MAIDUGURI, Nigeria (Reuters) - Arsonists suspected to be members of Islamist sect Boko Haram have burned down seven schools in northeastern Nigeria the past few days, authorities said on Thursday, a new twist in the group’s increasingly violent insurgency.
Thousands of children have been left without schools in the middle of their term.
Boko Haram, an Islamist movement styled on the Taliban, is waging a low level insurgency against the government that is radiating out from its heartland in the remote northeastern city of Maiduguri right across the north.
Its name means “Western education is sinful”, after the ant-Western teachings of its early spiritual leader Mohammed Yusuf, who was killed in police custody in 2009.
Musa Inuwa Kubo, the commissioner of education for Borno state, of which Maiduguri is the capital, said the schools were attacked over the past few days, two of them on Thursday.
Reuters visited the scene of one of the fires, where a building was reduced to a pile of still smouldering ash.
“The destruction of schools in Maiduguri is a great setback to the state,” Inuwa told Reuters. “It is really a sad development because the schools belongs to the people and the poor are suffering as a result of the destruction.”
The group has been involved in almost daily shootings and bombings in northern Nigeria, mostly targeting security forces.
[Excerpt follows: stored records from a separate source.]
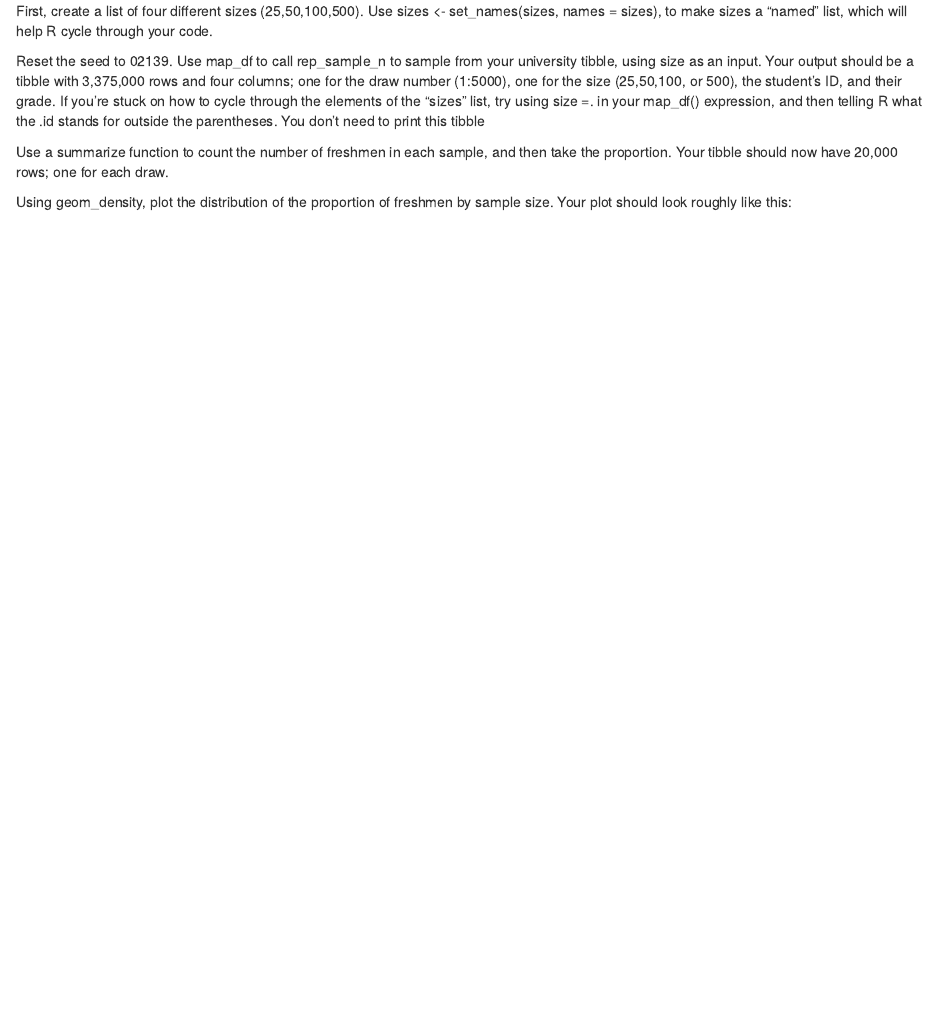
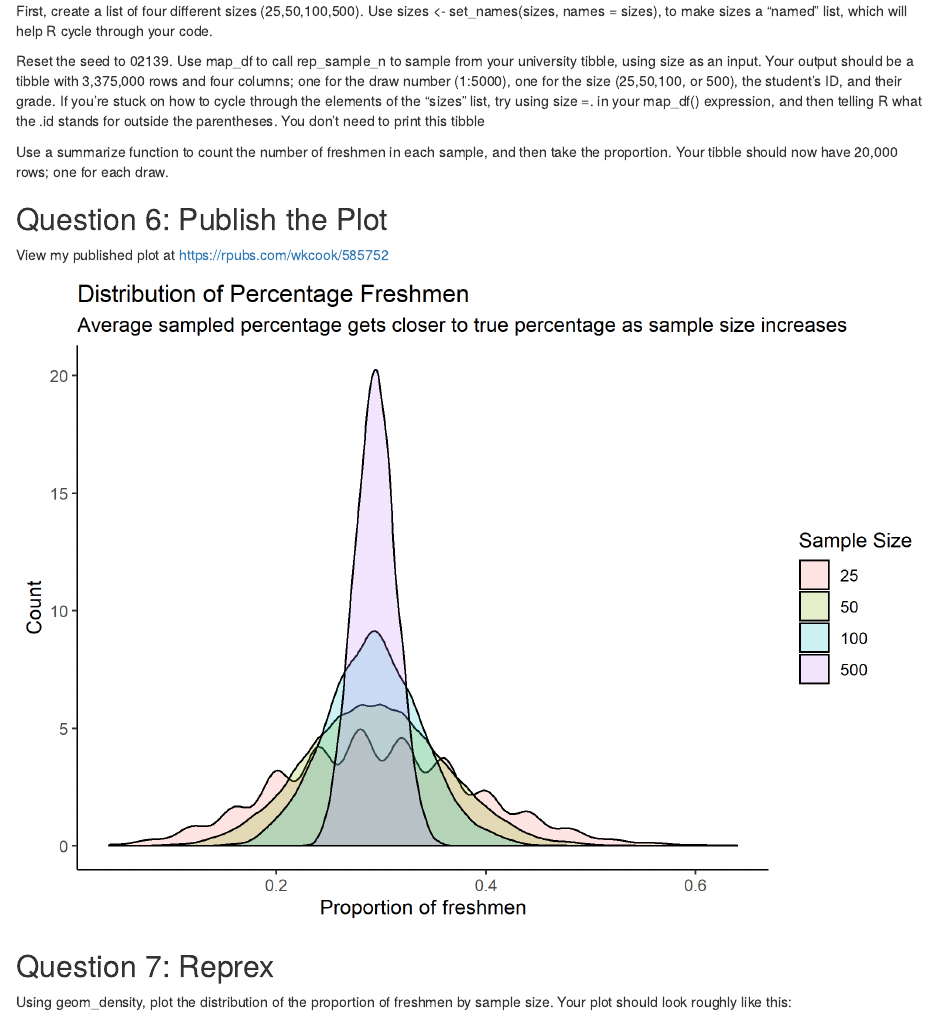
Before and after one commit to westleycook/gov-1005-problem-set-5, an R Markdown document (ps_5.Rmd): the page in a window 1100 px wide, from 4050 px down. The pictures show the output file ps_5.html that the author committed with the source, opened offline.

Commit message:
Finished question 6

````diff
--- a/ps_5.Rmd
+++ b/ps_5.Rmd
@@ -357,6 +357,17 @@ Reset the seed to 02139. Use map_df to call rep_sample_n to sample from your uni
 
 Use a summarize function to count the number of freshmen in each sample, and then take the proportion. Your tibble should now have 20,000 rows; one for each draw.
 
+## Question 6: Publish the Plot
+
+View my published plot at https://rpubs.com/wkcook/585752
+
+```{r question_6, echo=FALSE}
+
+include_graphics("dist_by_sample_size.png")
+
+```
+
+## Question 7: Reprex
 
 
 Using geom_density, plot the distribution of the proportion of freshmen by sample size. Your plot should look roughly like this:
````
Also changed, not shown: ps_5.html, ps_5.Rmd (2 more changed lines).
A suicide bomber drove a car packed with explosives into a church in the Nigerian city of Jos on Sunday, killing two people and wounding 38 in an attack claimed by Boko Haram.